Nevertheless, this time, unlike Milgram or Zimbardo, the experimenters did not in any way attempt to influence the participants’ actions. So crucially they did not provide the defining ideology – or justification for cruelty.
Over eight days, the experimenters were witness to stunning developments. Although the prisoners, the ones with less power and privilege, were initially demoralized, over time the group dynamics shifted.
As the prisoners developed a sense of shared identity, they began to function effectively as a group and also increasingly enjoyed improved morale and mental well-being.
Shared identity ultimately led to improved effectiveness and even health, with low levels of cortisol – the hormone pumped by the body in times of stress. As time wore on, the prisoners became stronger, happier and empowered.
The guards, on the other hand, who had not bonded as a group, became increasingly dispirited and powerless, exhibiting high levels of cortisol.
Eventually the prisoners staged a breakout and the authority of the guards collapsed. After the coup, everyone — guards and prisoners — spontaneously agreed to form a system of greater equality: what they termed a ‘self-governing, self-disciplining commune’.
The experiment would have ended on a happy note, but the idyll didn’t last. After the group began doubting their ability to enforce the commune, the organization of the group soon began to fall apart.
At this point, some members of the guards and prisoners began to plan a new ‘coup’ in which they would take over, re-establish a line between prisoners and guards, and establish more authoritarian order.
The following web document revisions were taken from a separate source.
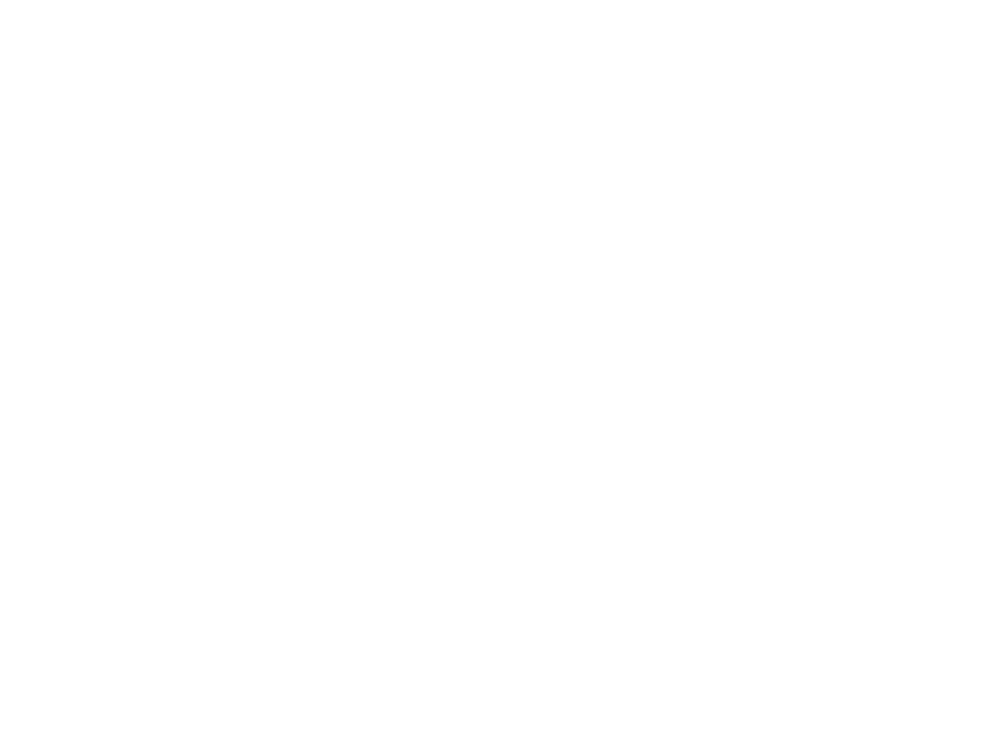
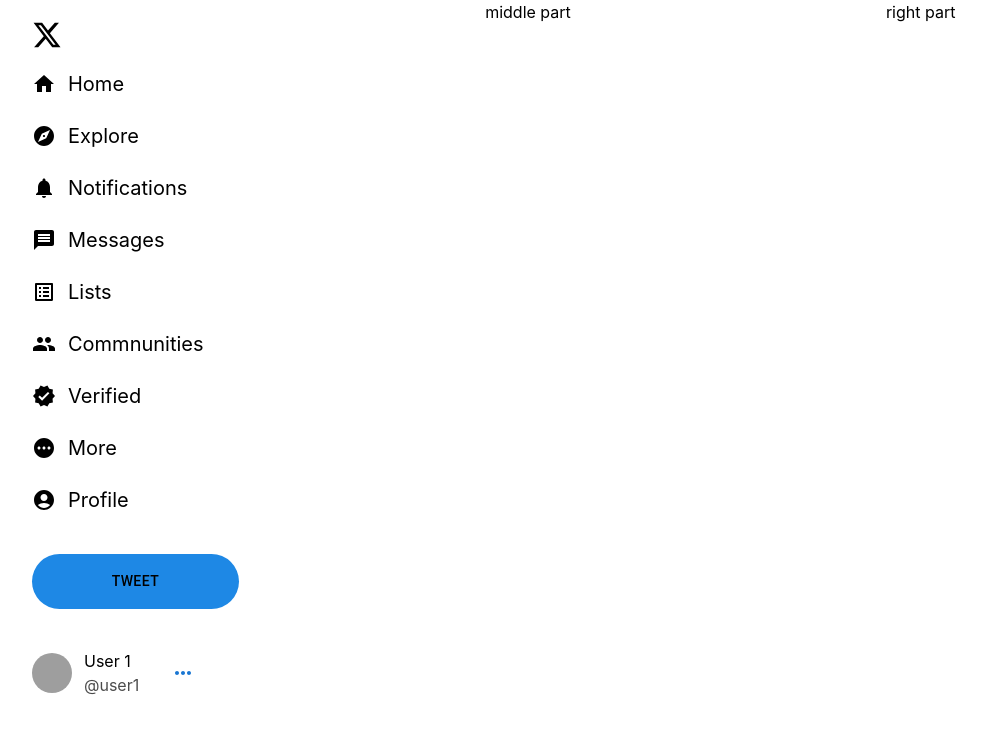
Before and after one commit to prit-lakhani/twitter-clone, a React (Create React App) app in the folder frontend/: page / in a window 1280 px wide. Shown: the top 734 px of the page, without its empty margins (112-1098 px from the left). Built offline with nearby package versions, Linux system fonts and the light colour scheme; grey boxes are pictures that could not be loaded.

Commit message:
navigation section

```diff
--- a/frontend/src/App.js
+++ b/frontend/src/App.js
@@ -1,8 +1,17 @@
+import { Route, Routes } from 'react-router-dom';
 import './App.css';
+import HomePage from './Components/HomePage/HomePage';
+import Authentication from './Components/Authentication/Authentication';
 
 function App() {
   return (
     <div className="">
+
+      <Routes>
+          <Route path="/" element={true ? <HomePage /> : <Authentication />}>
+
+          </Route>
+      </ Routes>
 
     </div>
   );
--- /dev/null
+++ b/frontend/src/Components/Authentication/Authentication.jsx
@@ -0,0 +1,9 @@
+import React from 'react'
+
+const Authentication = () => {
+  return (
+    <div>Authentication</div>
+  )
+}
+
+export default Authentication
--- /dev/null
+++ b/frontend/src/Components/HomePage/HomePage.jsx
@@ -0,0 +1,25 @@
+import { Grid } from '@mui/material'
+import React from 'react'
+import Navigation from "../Navigation/Navigation";
+
+const HomePage = () => {
+  return (
+    <Grid container xs = {12} className='px-5 lg:px-36 justify-between'>
+
+        <Grid item xs={0} lg={2.5} className='hidden lg:block w-full relative'>
+            <Navigation />
+        </Grid>
+
+        <Grid item xs={12} lg={6} className='hidden lg:block w-full relative'>
+            <p className='text-center'> middle part </p>
+        </Grid>
+
+        <Grid item xs={0} lg={2.5} className='hidden lg:block w-full relative'>
+            <p className='text-center'> right part </p>
+        </Grid>
+
+    </Grid>
+  )
+}
+
+export default HomePage
--- /dev/null
+++ b/frontend/src/Components/Navigation/Navigation.jsx
@@ -0,0 +1,88 @@
+import React from 'react'
+import { navigationMenu } from './NavigationMenu'
+import { useNavigate } from 'react-router-dom'
+import { Avatar, Button, Menu, MenuItem } from '@mui/material';
+import MoreHorizIcon from '@mui/icons-material/MoreHoriz';
+
+const Navigation = () => {
+
+    const navigate = useNavigate();
+
+    const handleLogout = () => {
+        console.log("logout");
+        handleClose()
+    }
+
+    const [anchorEl, setAnchorEl] = React.useState(null);
+    const open = Boolean(anchorEl);
+    const handleClick = (event) => {
+      setAnchorEl(event.currentTarget);
+    };
+    const handleClose = () => {
+      setAnchorEl(null);
+    };
+    return (
+        <div className='h-screen sticky top-0'>
+
+            <div>
+                <div className='py-5'>
+                    <svg height="30" width="30" viewBox="0 0 24 24" aria-hidden="true" class="r-4qtqp9 r-yyyyoo r-dnmrzs r-bnwqim r-1plcrui r-lrvibr r-k200y r-1nao33i r-5sfk15 r-kzbkwu"><g><path d="M18.244 2.25h3.308l-7.227 8.26 8.502 11.24H16.17l-5.214-6.817L4.99 21.75H1.68l7.73-8.835L1.254 2.25H8.08l4.713 6.231zm-1.161 17.52h1.833L7.084 4.126H5.117z"></path></g></svg>
+
+                </div>
+
+                <div className='space-y-6'>
+
+                    {navigationMenu.map((item) => <div className='cursor-pointer flex space-x-3 items-center' onClick={() => item.title === "Profile" ? navigate(`profile/${1}`) : navigate(item.path)}>
+                        {item.icon}
+                        <p className='text-xl'>{item.title}</p>
+                    </div>)}
+                </div>
+
+                <div className='py-10'>
+                    <Button
+                        sx={{ width: "100%", borderRadius: "29px", py: "15px", bgcolor: '#1e88e5' }} variant='conatined'>
+                        Tweet
+                    </Button>
+                </div>
+            </div>
+
+            <div className='flex items-center justify-between'>
+                <div className='flex items-center space-x-3'>
+                    <Avatar
+                        alt='username'
+                        src='https://www.google.com/url?sa=i&url=https%3A%2F%2Fpixabay.com%2Fimages%2Fsearch%2Fuser%2F&psig=AOvVaw0bOPmMZhdqQZubYUcKnwjA&ust=1703406805775000&source=images&cd=vfe&opi=89978449&ved=0CBIQjRxqFwoTCODAqrWTpYMDFQAAAAAdAAAAABAD'
+                    />
+                    <div>
+                        <span>User 1</span> <br></br>
+                        <span className='opacity-70'>@user1</span>
+                    </div>
+
+                    <Button
+                        id="basic-button"
+                        aria-controls={open ? 'basic-menu' : undefined}
+                        aria-haspopup="true"
+                        aria-expanded={open ? 'true' : undefined}
+                        onClick={handleClick}
+                    >
+                         <MoreHorizIcon />
+                    </Button>
+                    <Menu
+                        id="basic-menu"
+                        anchorEl={anchorEl}
+                        open={open}
+                        onClose={handleClose}
+                        MenuListProps={{
+                            'aria-labelledby': 'basic-button',
+                        }}
+                    >
+                        <MenuItem onClick={handleLogout}>Logout</MenuItem>
+                    </Menu>
+                </div>
+
+            </div>
+
+        </div>
+    )
+}
+
+export default Navigation
--- /dev/null
+++ b/frontend/src/Components/Navigation/NavigationMenu.js
@@ -0,0 +1,59 @@
+import HomeIcon from "@mui/icons-material/Home";
+import ExploreIcon from '@mui/icons-material/Explore';
+import MessageIcon from '@mui/icons-material/Message';
+import NotificationsIcon from '@mui/icons-material/Notifications';
+import ListAltIcon from '@mui/icons-material/ListAlt';
+import GroupIcon from '@mui/icons-material/Group';
+import VerifiedIcon from '@mui/icons-material/Verified';
+import AccountCircleIcon from '@mui/icons-material/AccountCircle';
+import PendingIcon from '@mui/icons-material/Pending';
+
+export const navigationMenu = [
+    {
+        title: "Home",
+        icon: <HomeIcon />,
+        path: "/home"
+    },
+    {
+        title: "Explore",
+        icon: <ExploreIcon />,
+        path: "/explore"
+    }
+    ,
+    {
+        title: "Notifications",
+        icon: <NotificationsIcon />,
+        path: "/notifications"
+    },
+    {
+        title: "Messages",
+        icon: <MessageIcon />,
+        path: "/messages"
+    },
+    ,
+    {
+        title: "Lists",
+        icon: <ListAltIcon />,
+        path: "/lists"
+    },
+    {
+        title: "Commnunities",
+        icon: <GroupIcon />,
+        path: "/communities"
+    },
+    {
+        title: "Verified",
+        icon: <VerifiedIcon />,
+        path: "/verification"
+    },
+    {
+        title: "More",
+        icon: <PendingIcon />,
+        path: "/more"
+    },
+    {
+        title: "Profile",
+        icon: <AccountCircleIcon />,
+        path: "/profile"
+    },
+]
--- a/frontend/src/index.js
+++ b/frontend/src/index.js
@@ -3,15 +3,19 @@
 import './index.css';
 import App from './App';
 import reportWebVitals from './reportWebVitals';
+import { BrowserRouter } from 'react-router-dom';
 
 const root = ReactDOM.createRoot(document.getElementById('root'));
 root.render(
   <React.StrictMode>
-    <App />
+
+    <BrowserRouter>
+        <App />
+    </BrowserRouter>
+
+
   </React.StrictMode>
 );
 
-// If you want to start measuring performance in your app, pass a function
-// to log results (for example: reportWebVitals(console.log))
-// or send to an analytics endpoint. Learn more: https://bit.ly/CRA-vitals
+
 reportWebVitals();
```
They even requested black berets and black sunglasses to reinforce their images of a you-talkin-to-me bad ass.
Those in the commune didn’t fight back, but were in such disarray that they, too, were willing to agree to a system of tyranny again. At this point, fearing another Stanford experiment situation, Haslem and Reicher ended the experiment.
Haslem and Reicher are very clear about what they observed.
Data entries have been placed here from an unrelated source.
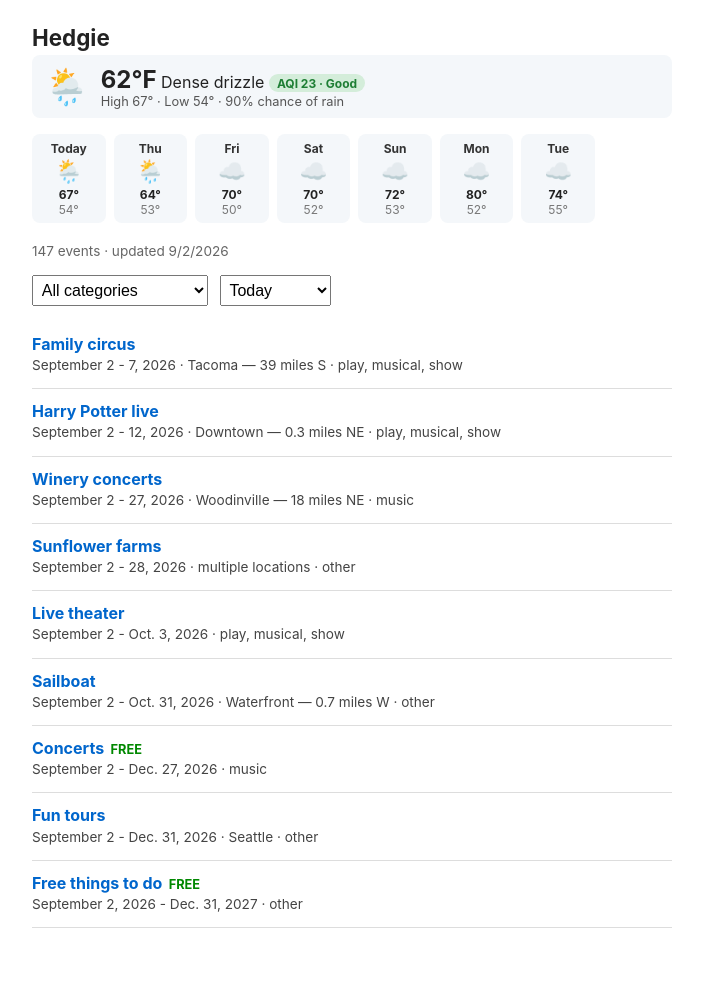
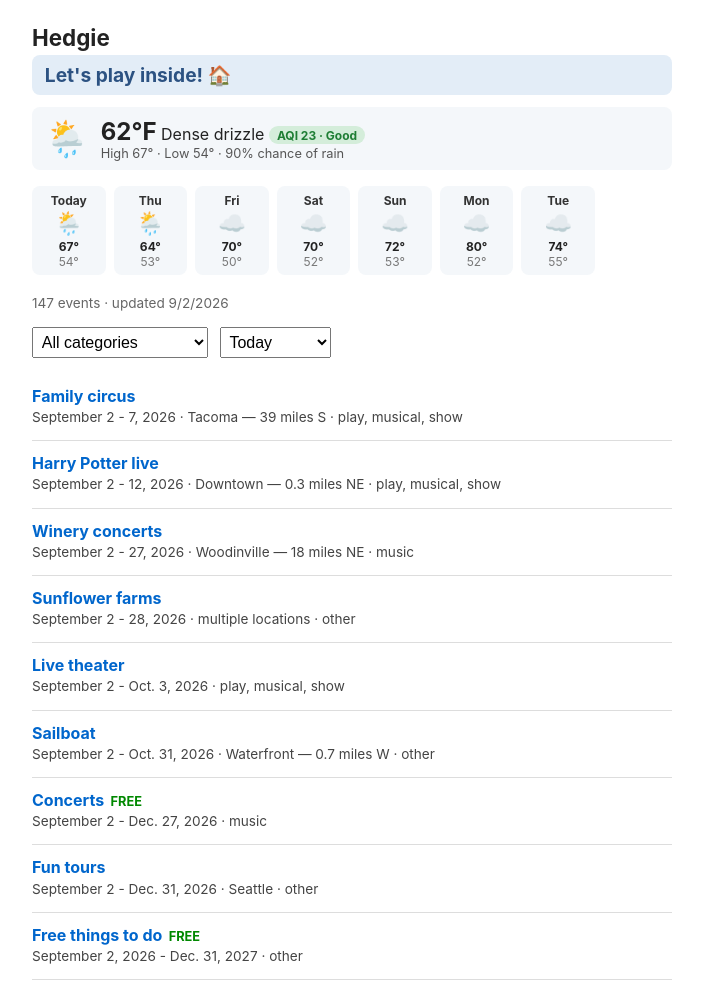
Before and after one commit to anthonyemg/hedgie, a website: page src/index.html in a window 1280 px wide. Shown: the whole page, without its empty margins (288-991 px from the left). Before the commit the page ends 944 px from the top, so only its background shows below. Drawn offline with Linux system fonts and the light colour scheme; files whose address does not match are found by name.

Commit message:
Add playful mood label: "Outdoor play day" vs "Let's play inside"
Derived from today's already-loaded weather data (rainy/snowy icon or a
high below 55°F triggers the indoor message), no new backend fields.

Co-Authored-By: Claude Sonnet 5 <noreply@anthropic.com>
Claude-Session: https://claude.ai/code/session_01Hg9FgfVPGHd3m9MhwRwvEV

```diff
--- a/src/index.html
+++ b/src/index.html
@@ -129,10 +129,30 @@
   #forecast .day .lo {
     color: #777;
   }
+  #mood-label {
+    display: none;
+    font-size: 1.2rem;
+    font-weight: bold;
+    padding: 0.5rem 0.8rem;
+    border-radius: 0.5rem;
+    margin-bottom: 0.75rem;
+  }
+  #mood-label.loaded {
+    display: block;
+  }
+  #mood-label.outdoor {
+    background: #fff3cd;
+    color: #7a5c00;
+  }
+  #mood-label.indoor {
+    background: #e3edf7;
+    color: #2c5282;
+  }
 </style>
 </head>
 <body>
   <h1>Hedgie</h1>
+  <div id="mood-label"></div>
   <div id="weather">
     <span class="icon"></span>
     <div>
@@ -272,6 +292,14 @@ async function loadWeather() {
       `${today.precipitation_probability_max}% chance of rain`;
     weatherEl.classList.add('loaded');
 
+    const RAINY_ICONS = ['🌧️', '🌦️', '🌨️', '⛈️'];
+    const TOO_COLD_F = 55;
+    const isOutdoorWeather = !RAINY_ICONS.includes(today.icon) && today.high_f >= TOO_COLD_F;
+
+    const moodEl = document.getElementById('mood-label');
+    moodEl.textContent = isOutdoorWeather ? 'Outdoor play day! ☀️' : "Let's play inside! 🏠";
+    moodEl.classList.add('loaded', isOutdoorWeather ? 'outdoor' : 'indoor');
+
     const forecastEl = document.getElementById('forecast');
     forecastEl.innerHTML = '';
     data.items.forEach((day, i) => {
```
Nevertheless, tyranny was not inherent once people formed a group; it was displayed because of the failure of the groups, first the failure of the guards to form a collective bond and then the failure of the entire group to create the equalitarian commune they’d imagined.
While the prisoners had successfully fought off some relatively minor inequalities at the start of the experiment, by the end they were willing to embrace and even support tyranny because they did not enforce their collective utopian ideal.
Although the researchers believe tyranny is a product of group processes, not individual pathology, they disagree about the nature of it.
“From our standpoint, people do not lose their minds in groups, do not helplessly succumb to the requirements of their roles and do not automatically abuse collective power. Instead they identify with groups only when it makes sense to do so.’
The individual inside the group
Groups — our neighborhoods and towns, our religious affiliations and political parties, even our countries, in every sense — determine and justify what we do.
Cohesive groups are extraordinarily strengthening — indeed necessary for our survival.
Even as a beleaguered group, the BBC prisoners remained robustly immune to treatment by the guards — so long as they could connect with others in the same boat. In fact, the more they were oppressed as a group, the stronger they became.
The bottom line is that every group creates a collective culture — whether of hate or love — but every individual in the group helps to create that culture and has a responsibility.
What is important is establishing and maintaining the we’re-all-in-this-together cohesion of the group, but then taking a good long look at its values to ensure that it does not stand for oppression of anyone.
Because you are a Republican does not give you the right to behave badly to a Democrat. Because you are Israeli does not absolve you from humane treatment of a Palestinian — and vice versa.
And that’s where your individual responsibility takes over.